Photo: MShades via Flickr
ASIA: Hong Kong lead Asian gains, mainland China fell. Thailand, South Korea, and Singapore are suspected to have intervened in the currency markets today, weakening the U.S. dollar against their respective currencies.Chinese manufacturing activity expanded in September, according to HSBC’s China PMI, which rose to 52.9 in September, from 51.9 in August. This continues a growth trend from the 49.4 level hit in July.
Japan’s business sentiment rose in September based on the central bank’s Tankan survey, a cautious outlook from companies could mean that Japanese monetary easing is now more likely. On the political front, Japan is pushing China to reach some kind of resolution in regards to its own nationals who were recently arrested in China for allegedly trying to video tape military facilities.
EUROPE: Falling so far. The Irish government announced that it will inject 5 billion euros into the troubled bank Anglo Irish. In Spain, Moody’s is most likely about to cut the country’s Aaa credit rating according to money managers. Spanish unions are also engaging in their first general strike in 8 years, against government spending cuts. Also, thousands of anti-austerity protesters have hit Brussels today and the crowd is expected to reach 100,000 people.
MACRO: The euro is a touch below $1.36. The dollar index fell, note the likely currency intervention from Asia. Gold is at $1,311.

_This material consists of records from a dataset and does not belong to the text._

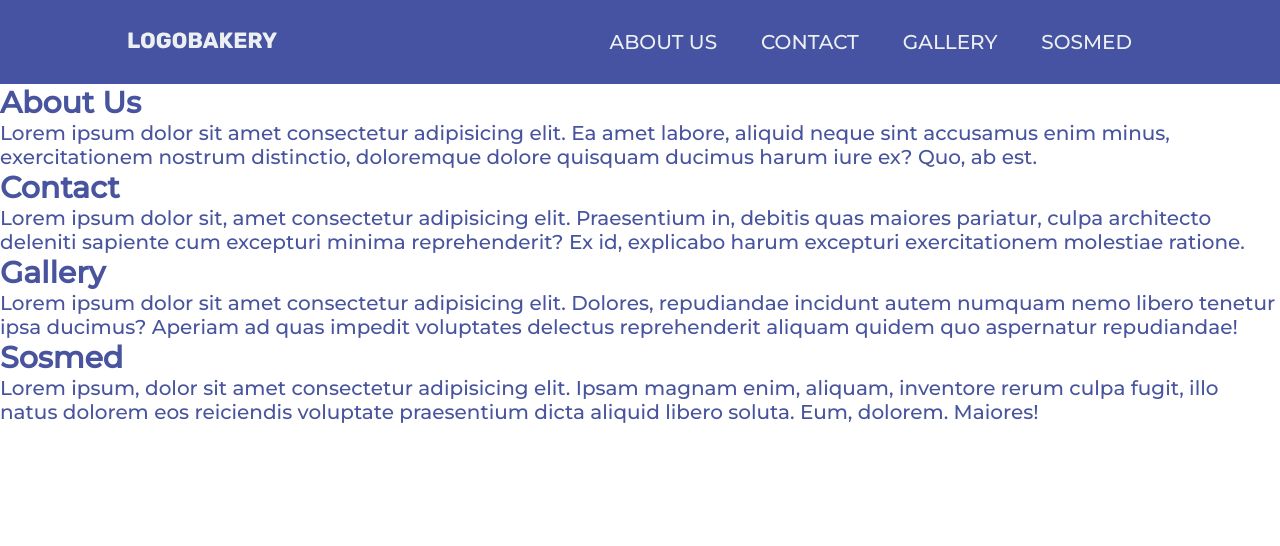
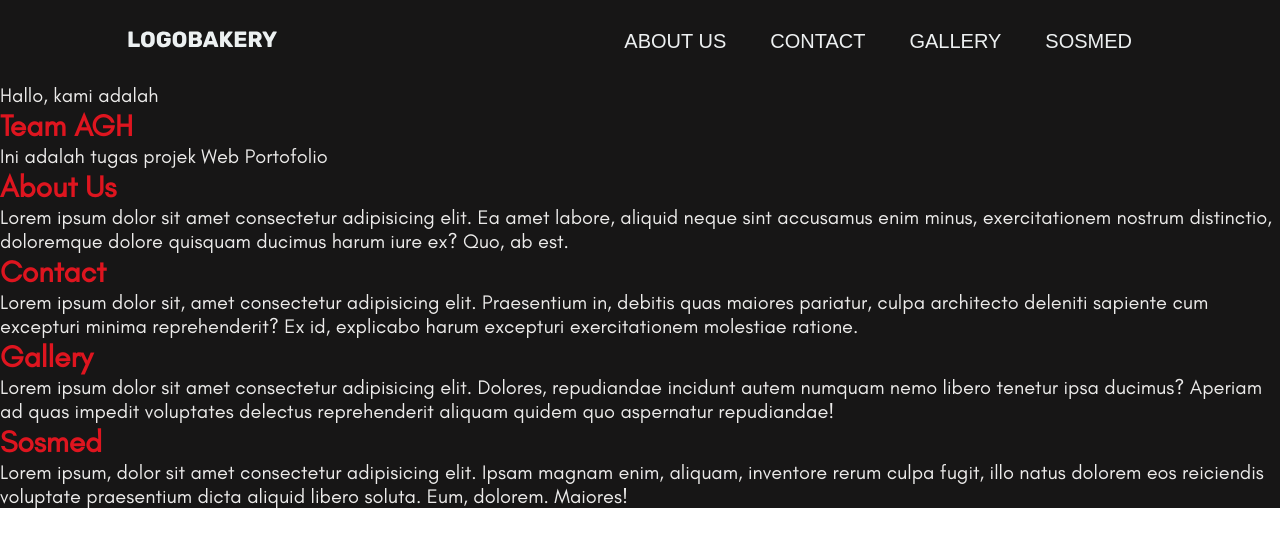
Before and after one commit to kyungrie/Projek_portofolio, a plain HTML site: page Projek_Portofolio/index.html in a window 1280 px wide. Drawn offline with Linux system fonts and the light colour scheme.

Commit message:
Add files via upload

```diff
--- a/Projek_Portofolio/Style.css
+++ b/Projek_Portofolio/Style.css
@@ -1,3 +1,16 @@
+@font-face{
+    font-family: 'Myfont';
+    src: url('norwester/norwester.otf') format('opentype');
+    font-weight: normal;
+    font-style: normal;
+}
+@font-face {
+    font-family: 'Myfont2';
+    src: url('glacial-indifference/GlacialIndifference-Regular.otf') format('opentype');
+    font-weight: normal;
+    font-style: normal;
+}
+
 @import url('https://fonts.googleapis.com/css2?family=Montserrat:wght@500&family=Poppins&family=Public+Sans:wght@700&display=swap');
 
 *{
@@ -6,7 +19,7 @@
     padding: 0;
 }
 li, a{
-    font-family: "Montserrat", sans-serif;
+    font-family: 'Montserrat', sans-serif;
     font-weight: 500;
     font-size: 20px;
     color: #edf0f1;
@@ -17,7 +30,7 @@ header{
     justify-content: flex-end;
     align-items: center;
     padding: 30px 10%;
-    background-color: #4653a2;
+    background-color: #171616;
 }
 .logo{
     cursor: pointer;
@@ -34,11 +47,15 @@ header{
     transition: all 0 ;
 }
 .navLinks li a:hover{
-    color: #0088a9;
+    color: #DE151F;
 }
 section{
-    font-family: "Montserrat", sans-serif;
+    font-family: "Myfont2";
     font-weight: 500;
     font-size: 20px;
-    color: #48549e;
+    color: #ECEBEA;
+    background-color: #171616;
 }
+section h1{
+    color: #DE151F;
+}
--- a/Projek_Portofolio/index.html
+++ b/Projek_Portofolio/index.html
@@ -4,11 +4,11 @@
     <meta charset="UTF-8">
     <meta name="viewport" content="width=device-width, initial-scale=1.0">
     <link rel="stylesheet" href="Style.css">
-    <title>Team-Homepage</title>
+    <title>Team Portofolio</title>
 </head>
 <body>
     <header>
-        <a class="logo"><img src="images/logo.svg" alt="Logo"></a>
+        <a class="logo" href="#"><img src="images/logo.svg" alt="Logo"></a>
         <nav>
             <ul class="navLinks">
                 <li><a href="#about">ABOUT US</a></li>
@@ -18,6 +18,10 @@
             </ul>
         </nav>
     </header>
+    <section id="">
+        <P>Hallo, kami adalah</P>
+        <h1>Team AGH</h1>
+        <p>Ini adalah tugas projek Web Portofolio</p></section>
      <section id="about">
     <h1>About Us</h1>
     <p>Lorem ipsum dolor sit amet consectetur adipisicing elit. Ea amet labore, aliquid neque sint accusamus enim minus, exercitationem nostrum distinctio, doloremque dolore quisquam ducimus harum iure ex? Quo, ab est.</p>
```
Also changed, not shown: Projek_Portofolio/glacial-indifference/GlacialIndifference-Bold.otf (added), Projek_Portofolio/glacial-indifference/GlacialIndifference-Italic.otf (added), Projek_Portofolio/glacial-indifference/GlacialIndifference-Regular.otf (added), Projek_Portofolio/glacial-indifference/SIL Open Font License.txt (added), Projek_Portofolio/norwester/SIL Open Font License.txt (added), Projek_Portofolio/norwester/norwester.otf (added).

U.S. FUTURES: Slipping slightly. Watch for EIA petroleum data at 10:30 AM ET.
Business Insider Emails & Alerts
Site highlights each day to your inbox.